We are in the middle of the greatest media investment boom since United Artists led by Charlie Chaplin, Mary Pickford, and Douglas Fairbanks started the silent Golden Age of Hollywood.
Today’s boom has been predicated by 20 years of creative disruption. New technologies first shook up the music industry - thus the emergence of Spotify and iTunes. Now technologies enabling downloads and streaming ‘on the go’, and subscription models have, and are, transforming film and TV.
Last month Disney launched its streaming service for a monthly fee of $6.99, less than the cost of a cinema ticket or a DVD, and just look at what is available; an immense catalogue ranging from ‘Snow White’ to ‘Avengers Endgame’ plus 662 episodes of ‘The Simpsons’; and many, many more programmes. In fact, the Disney library has over 7,500 TV episodes and 500 films. In addition, they are committed to a huge spend on new content. It’s no wonder that 10 million people signed up for their new service on its first day.

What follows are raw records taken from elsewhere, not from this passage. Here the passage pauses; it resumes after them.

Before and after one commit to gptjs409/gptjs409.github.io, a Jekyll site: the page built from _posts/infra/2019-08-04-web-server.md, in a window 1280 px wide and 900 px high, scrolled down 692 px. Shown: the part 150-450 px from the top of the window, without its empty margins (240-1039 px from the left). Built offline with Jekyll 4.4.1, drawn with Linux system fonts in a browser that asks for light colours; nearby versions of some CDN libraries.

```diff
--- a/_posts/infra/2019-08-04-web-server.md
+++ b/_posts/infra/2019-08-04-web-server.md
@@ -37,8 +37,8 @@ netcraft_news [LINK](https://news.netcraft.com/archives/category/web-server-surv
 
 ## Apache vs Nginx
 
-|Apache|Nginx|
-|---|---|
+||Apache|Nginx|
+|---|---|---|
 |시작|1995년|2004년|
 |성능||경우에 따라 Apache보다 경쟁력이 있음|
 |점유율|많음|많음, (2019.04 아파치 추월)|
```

The pioneer has been Netflix, which now has 158 million global subscribers. Having recently lost ownership of ‘Friends’ and ‘The Office’ it has just acquired the rights to ‘Seinfeld’ to set alongside 47,000 TV episodes and 4,000 films.

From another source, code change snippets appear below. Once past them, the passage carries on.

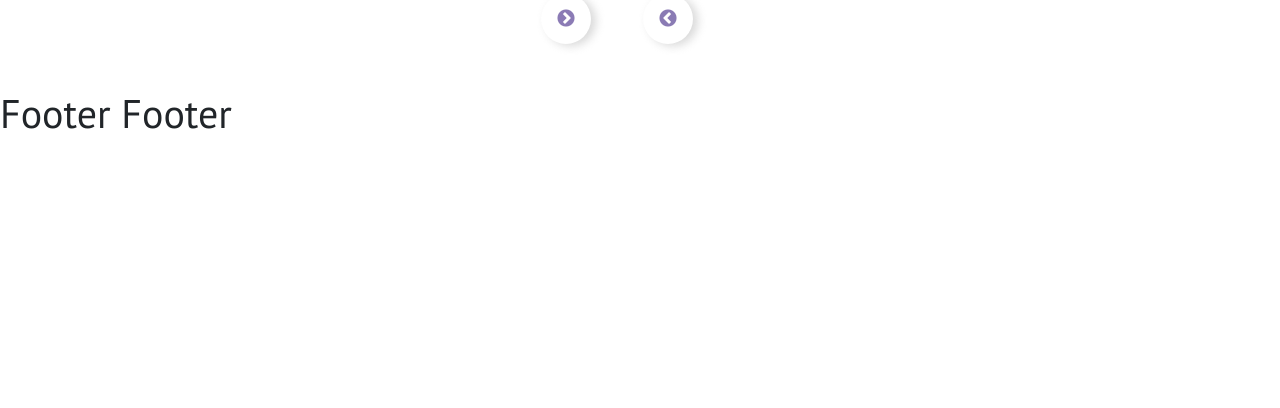
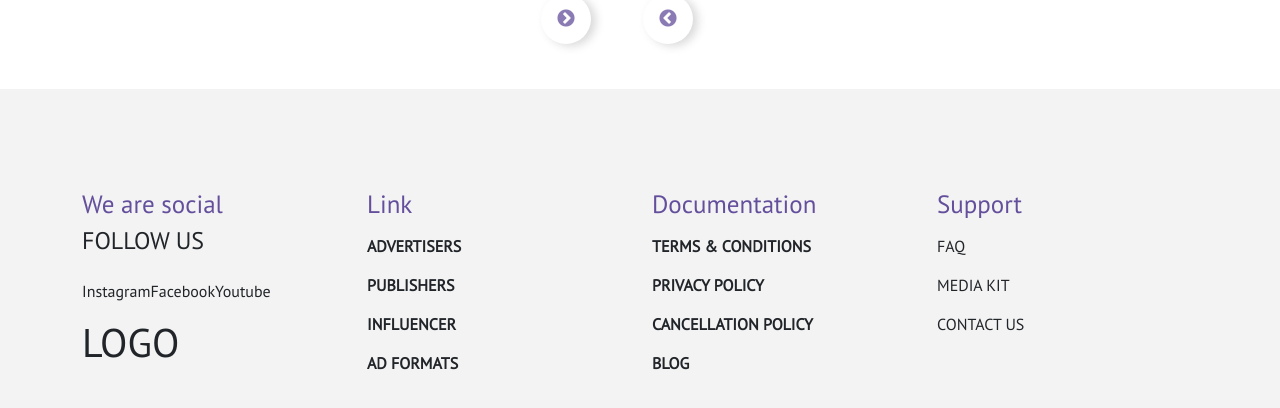
Before and after one commit to RHsanto/Masterkey_Task, a React (Create React App) app: page / in a window 1280 px wide. Shown: the part 3378-3786 px from the top of the page. Built offline with nearby package versions, Linux system fonts and the light colour scheme.

Commit message:
[ADD] Done sliders section

```diff
--- a/src/App.css
+++ b/src/App.css
@@ -1,6 +1,4 @@
-.footer{
-  height: 400px;
-}
+
 .color{
   color: #FF6F00;
 }
@@ -165,15 +163,22 @@
   margin-top: 180px;
   margin-left: 36rem;
 }
-/* .slick-prev:before{
-  background-color: #f7503a;
-  position: absolute;
-  margin-top: -300px;
-  margin-left: 1150px;
-  width: 50px;
-  padding:15px 10px;
-  border-radius: 50%;
-} */
 .slick-dots {
   display: none !important;
  }
+
+ /* footer css */
+
+ .footer{
+   background-color: #f3f3f3;
+   padding: 100px 0px;
+ }
+ .footer li{
+   list-style: none;
+   margin: 15px 0;
+ }
+
+ .footer h5{
+   color: #644F9C;
+   font-size: 25px;
+ }
--- a/src/page/common/Footer.js
+++ b/src/page/common/Footer.js
@@ -3,8 +3,55 @@ import React from 'react';
 const Footer = () => {
   return (
     <div className='footer'>
-      <h1>Footer
-Footer</h1>
+      <div className="container">
+        <div className="row">
+          <div className="col-lg-3">
+            <div className="foot-info-1">
+              <h5>We are social </h5>
+              <h4>FOLLOW US</h4>
+              <div className="d-flex">
+               <li>Instagram</li>
+               <li>Facebook</li>
+               <li>Youtube</li>
+              </div>
+
+              <h1>LOGO</h1>
+            </div>
+          </div>
+          <div className="col-lg-3">
+          <div className="foot-info-2 fw-bold">
+              <h5>Link</h5>
+              <div>
+               <li>ADVERTISERS</li>
+               <li>PUBLISHERS</li>
+               <li>INFLUENCER</li>
+               <li>AD FORMATS</li>
+              </div>
+          </div>
+          </div>
+          <div className="col-lg-3">
+          <div className="foot-info-2 fw-bold">
+              <h5>Documentation </h5>
+              <div>
+               <li>TERMS & CONDITIONS</li>
+               <li>PRIVACY POLICY</li>
+               <li>CANCELLATION POLICY</li>
+               <li>BLOG</li>
+              </div>
+          </div>
+          </div>
+          <div className="col-lg-3">
+          <div className="foot-info-2">
+              <h5>Support </h5>
+              <div>
+               <li>FAQ</li>
+               <li>MEDIA KIT</li>
+               <li>CONTACT US</li>
+              </div>
+          </div>
+          </div>
+        </div>
+      </div>
     </div>
   );
 };
```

The market is seeing acquisitions and mergers led by a desire for vertical integration, the ownership of distribution and content all under one roof.
The tech conglomerates – Facebook, Apple, and Amazon are hungry to add media content to their platforms. Their pockets are deeper, far deeper than traditional media companies. They are therefore able to invest billions into developing content and it does not seem a stretch to assume they may eventually buy out any studio or traditional programme maker, if the fancy takes them.
Meanwhile, the wider public can sit back, relax and enjoy thousands of hours’ worth of content for a very modest fee.
Remember, It’s a Wonderful Life!